As a young evangelical Protestant, I paid no attention to Gregory the Great, but I would have viewed myself as an “elephant” when it came to the Bible. I had read the Bible and memorized verses from the age of three, taken correspondence Bible courses, attended regular Bible studies and earned a degree from a Bible college.
Truth to be told, I was a water skipper, barely touching the surface of sacred Scripture. Yet several verses puzzled me; some even bothered me. Here are five passages that stand out to me, 20 years after I began to seriously consider the claims of the Catholic Church.
• John 6: The entire, lengthy chapter is a brilliantly constructed theological tour de force. The final section (beginning with verse 51) contains a repeated claim, made by Jesus, that began gnawing at me (pun intended!) even while at Bible college: “Amen, amen, I say to you, unless you eat the flesh of the Son of Man and drink his blood, you do not have life within you” (v. 53). Whatever could He mean? I consulted numerous Protestant commentaries, and they spoke of symbolic language and metaphors; some seemed more intent on what Jesus didn’t mean than on what He did mean! I was not satisfied, as those explanations made little sense of the obvious shock — and awe — intended. Then I discovered the early second-century Letter to the Smyrnaeans, written by St. Ignatius of Antioch, who denounced those heretics (the Docetists) who denied that “that the Eucharist is the flesh of our Savior Jesus Christ.”
• 1 Timothy 3:15: From an early age I had been taught that the Bible was the foundation of all truth, the final word from God on anything and everything of importance. The “Church,” I believed, was the entirety of all “true believers,” bound together by spiritual, invisible bonds. External bonds and signs of communion were fine, as far as they went — which usually wasn’t far at all. Catholics, it seemed, were always talking about “the Church,” while we were focused on Jesus and the Bible. Yet the apostle Paul, who preached Christ constantly, described the Church as “the household of God” and the “pillar and foundation of truth.” How had I missed that? In truth, I had read it many times, but without much thought at all for the deep implications of Paul’s words.

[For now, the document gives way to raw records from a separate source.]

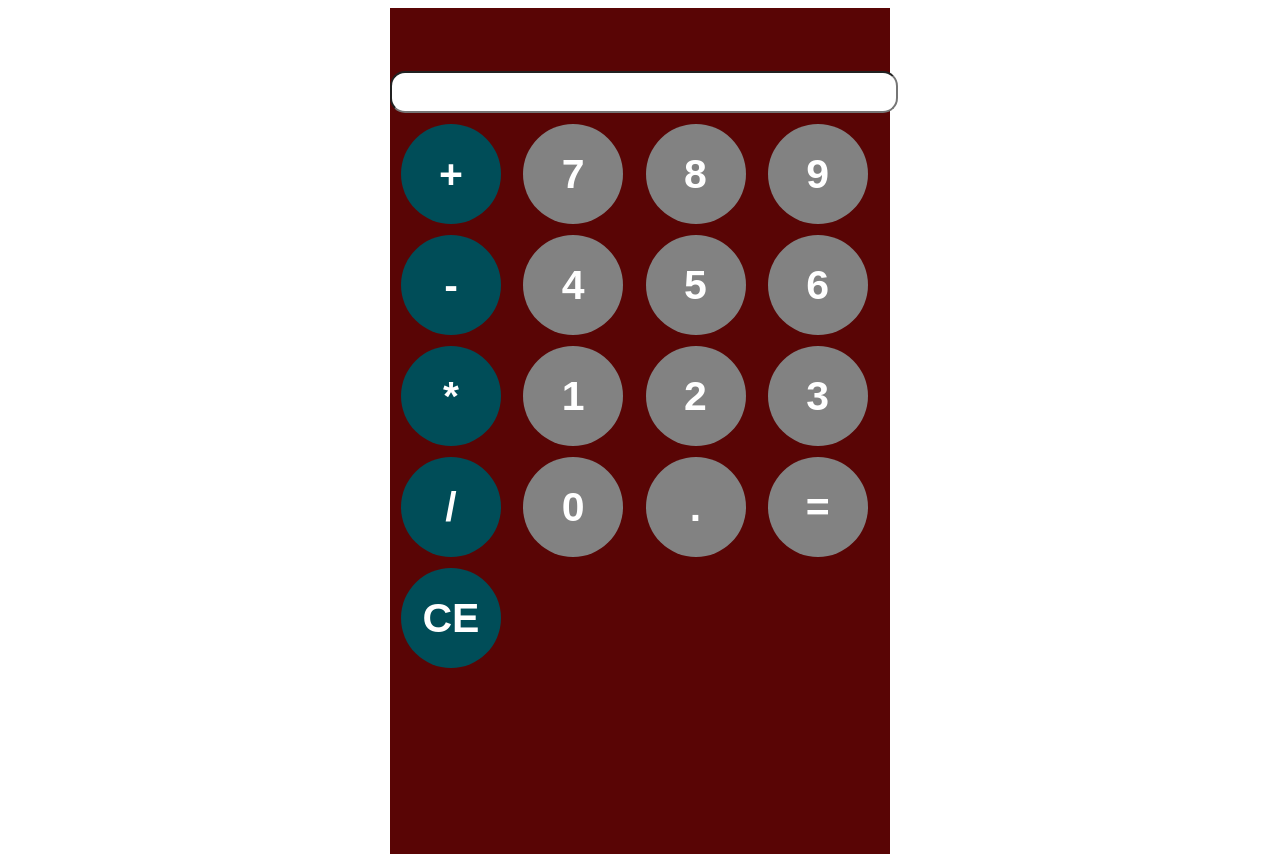
Repository: rkrukshan/JS-Calculator
Page: index.html
The author's editor kept a copy of each file at every save. The page is drawn from the files as they stood at one save, then again after the next save.
The browser window is 1280 px wide. The pictures show the whole page.

Above is the page before, as saved 2024-09-02 13:51:45.

### index.html
<!DOCTYPE html>
<html lang="en">

<head>
    <meta charset="UTF-8">
    <meta name="viewport" content="width=device-width, initial-scale=1.0">
    <title>Document</title>
    <link rel="stylesheet" href="style.css">
</head>

<body>
    <div id="calculator">
        <input id="screen" readonly>
        <div id="buttons">

            <button class="operator" onclick="appendScreen('+')">+</button>
            <button onclick="appendScreen('7')">7</button>
            <button onclick="appendScreen('8')">8</button>
            <button onclick="appendScreen('9')">9</button>
            <button class="operator" onclick="appendScreen('-')">-</button>
            <button onclick="appendScreen('4')">4</button>
            <button onclick="appendScreen('5')">5</button>
            <button onclick="appendScreen('6')">6</button>
            <button class="operator" onclick="appendScreen('*')">*</button>
            <button onclick="appendScreen('1')">1</button>
            <button onclick="appendScreen('2')">2</button>
            <button onclick="appendScreen('3')">3</button>
            <button class="operator" onclick="appendScreen('/')">/</button>
            <button onclick="appendScreen('0')">0</button>
            <button onclick="appendScreen('.')">.</button>
            <button onclick="appendScreen('=')">=</button>
            <button class="operator" onclick="appendScreen('CE')">CE</button>


        </div>
    </div>
</body>

</html>

### style.css
#calculator {
  display: flexbox;
  align-items: center;
  height: 100vh;
  justify-content: center;
  border: none;
  max-width: 500px;
  margin: auto;
  padding: 5% 0;
  background-color:rgb(89, 5, 5)
}
#screen {
  width: 100%;
  height: 5%;
  color: white;
  border-radius: 15px;
}
#buttons {
  display: grid;
  grid-template-columns: repeat(4, 1fr);
  align-items: center;
  justify-content: center;
  gap: 11px;
  padding: 11px;
}
button {
  width: 100px;
  height: 100px;
  border-radius: 50px;
  color: white;
  background-color: hsl(0, 0%, 51%);
  font-size: 41px;
  font-weight: bold;
  cursor: pointer;
  border: none;
}
button:active {
  background-color: hsl(0, 1%, 45%);
  box-shadow: 1px 1px 15px rgb(100, 206, 241);
}

.operator {
  background-color: rgb(0, 77, 88);
}
.operator:active {
  background-color: hsla(188, 96%, 22%, 0.466);
  box-shadow: 1px 1px 15px rgb(100, 206, 255);
}

After the next save:
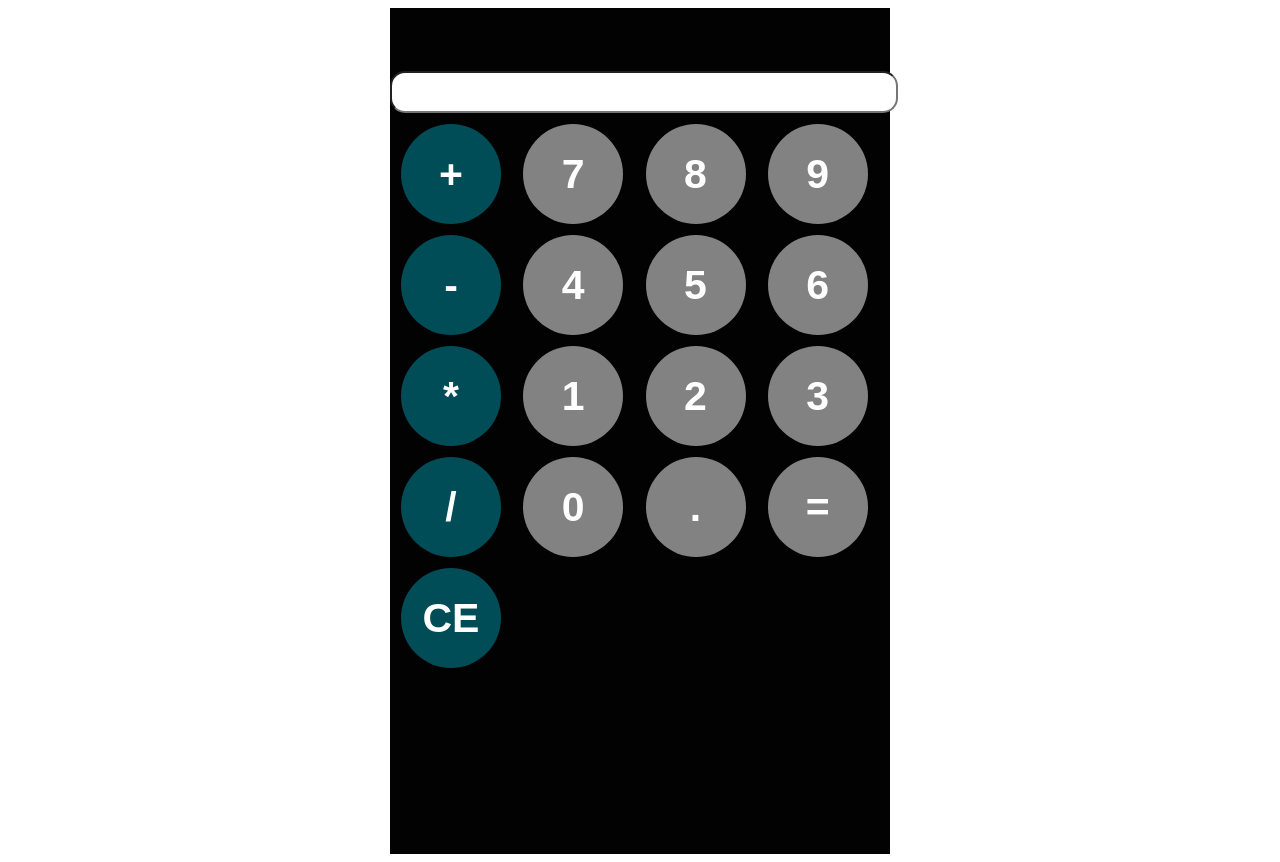
Saved 5 s later.
--- a/style.css
+++ b/style.css
@@ -7,7 +7,7 @@
   max-width: 500px;
   margin: auto;
   padding: 5% 0;
-  background-color:rgb(89, 5, 5)
+  background-color:rgb(2, 2, 2)
 }
 #screen {
   width: 100%;
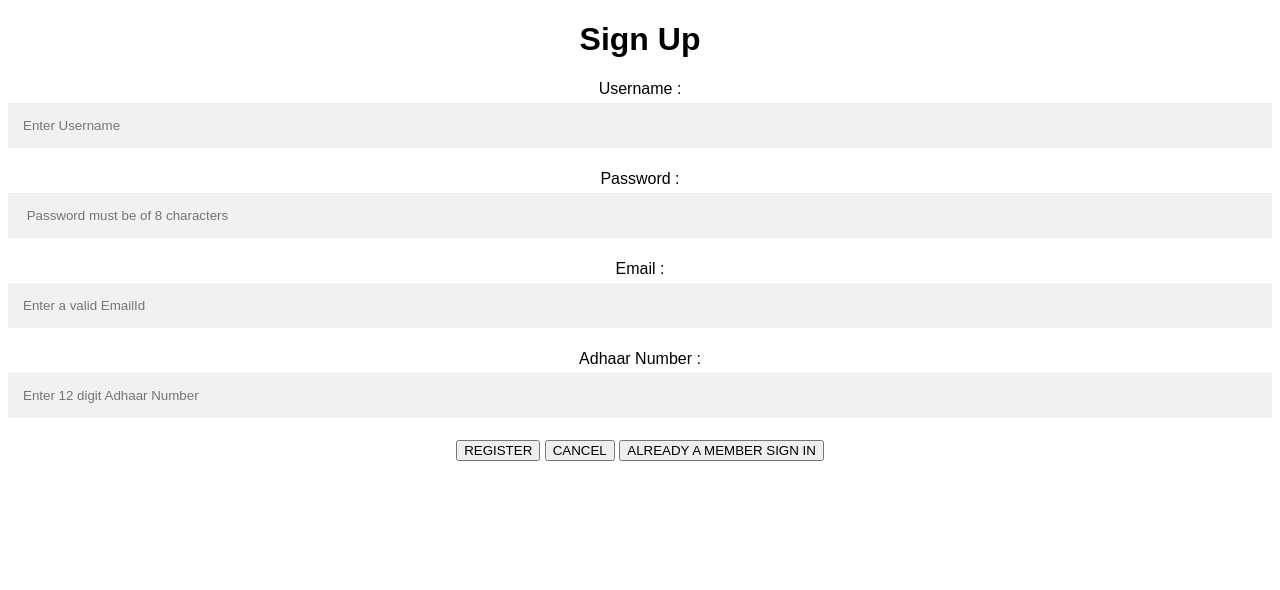
Repository: jchowdapurkar/Java-Project
Page: http://localhost/Registration/registration.jsp
The author's editor kept a copy of each file at every save. The page is drawn from the files as they stood at one save, then again after the next save.
The browser window is 1280 px wide. The pictures show the whole page.
The page is served by Tomcat 9.

Above is the page before, as saved 2018-07-16 18:27:04.

After the next save:
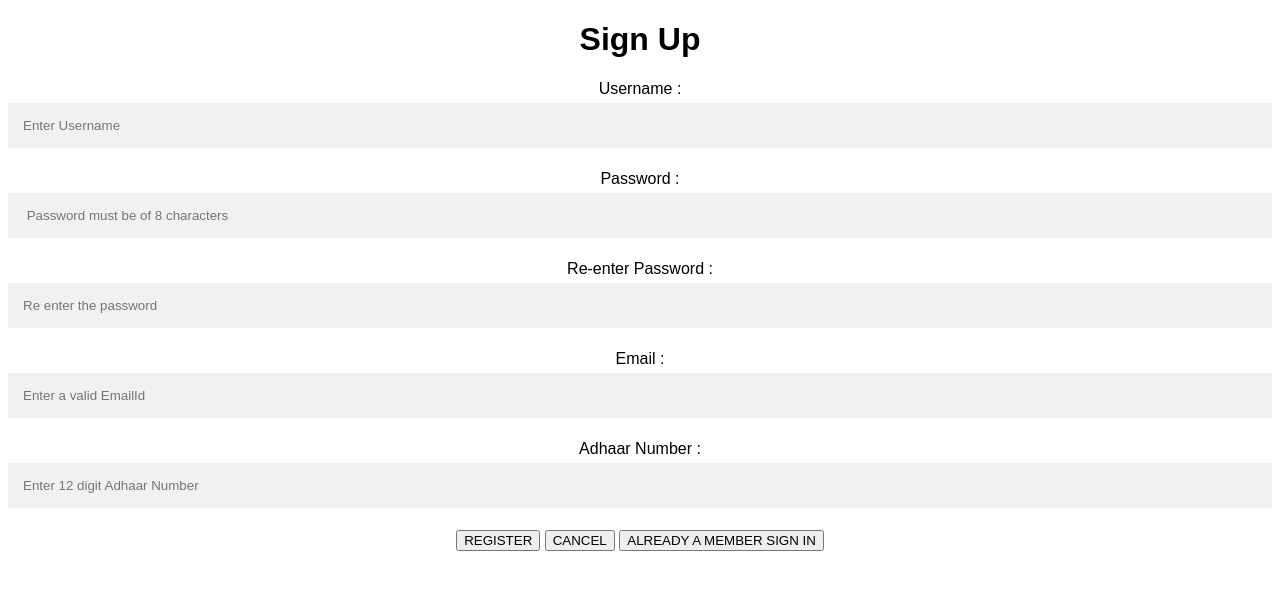
Saved 13 min 40 s later.
--- a/Task Jsp/Registration/WebContent/registration.jsp
+++ b/Task Jsp/Registration/WebContent/registration.jsp
@@ -84,6 +84,7 @@ button:hover {
 <h1>Sign Up</h1>
 Username : <input type ="text" placeholder = "Enter Username" name = "username" required="required">
 Password : <input type ="password" placeholder = " Password must be of 8 characters" name = "password"  required="required">
+Re-enter Password :<input type = "password" placeholder = "Re enter the password" name = "re enter password" required = "required">
 Email : <input type ="Email" placeholder = "Enter a valid EmailId" name = "email" required="required">
 Adhaar Number : <input type ="text" placeholder = "Enter 12 digit Adhaar Number" name="adhaar"  required ="required">
 <input type = "submit" value = "REGISTER">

• Matthew 16:13-20: “You are Peter, and upon this rock I will build my church” (v. 18). Those words have been scrutinized, analyzed and parsed a million times. For me, they made more and more sense as I studied early Church history in detail. I found that not only was the authority of the Petrine office recognized and upheld very early, it was a truly catholic belief. Those who rejected it were usually those who also rejected core teachings about Jesus, salvation and the sacraments. Also, I saw how Jesus’ words fit into his identity as the Son of David, the Messiah-King whose kingdom would include offices and positions of authority, in part because the Church was both an invisible and visible Body.
• 2 Peter 1:3-4: As an evangelical, I usually thought of salvation as an escape from sin and death. The part I missed was the call to “become partakers of the divine nature” (v. 4, RSV). The apostle John wrote: “Beloved, we are God’s children now” (see 1 Jn 3:1-3). In short, the Catholic Church teaches that we can be filled with God’s actual, Trinitarian life. “Grace is a participation in the life of God. It introduces us into the intimacy of Trinitarian life” (CCC, no. 1997; see also Nos. 460, 1996).
• The fifth verse is the one that doesn’t exist, the never-written Bible verse that lists the 46 Old Testament books and the 27 New Testament books. As Jesuit Father Mitch Pacwa likes to say, “The Bible did not come with a Table of Contents.” It is true: “All scripture is inspired by God” (2 Tm 3:16). But what scripture? Who decides what is in and what is out? Through the study of history, I learned the truth of Blessed John Henry Newman’s famous statement: “To be deep in history is to cease to be Protestant.” TCA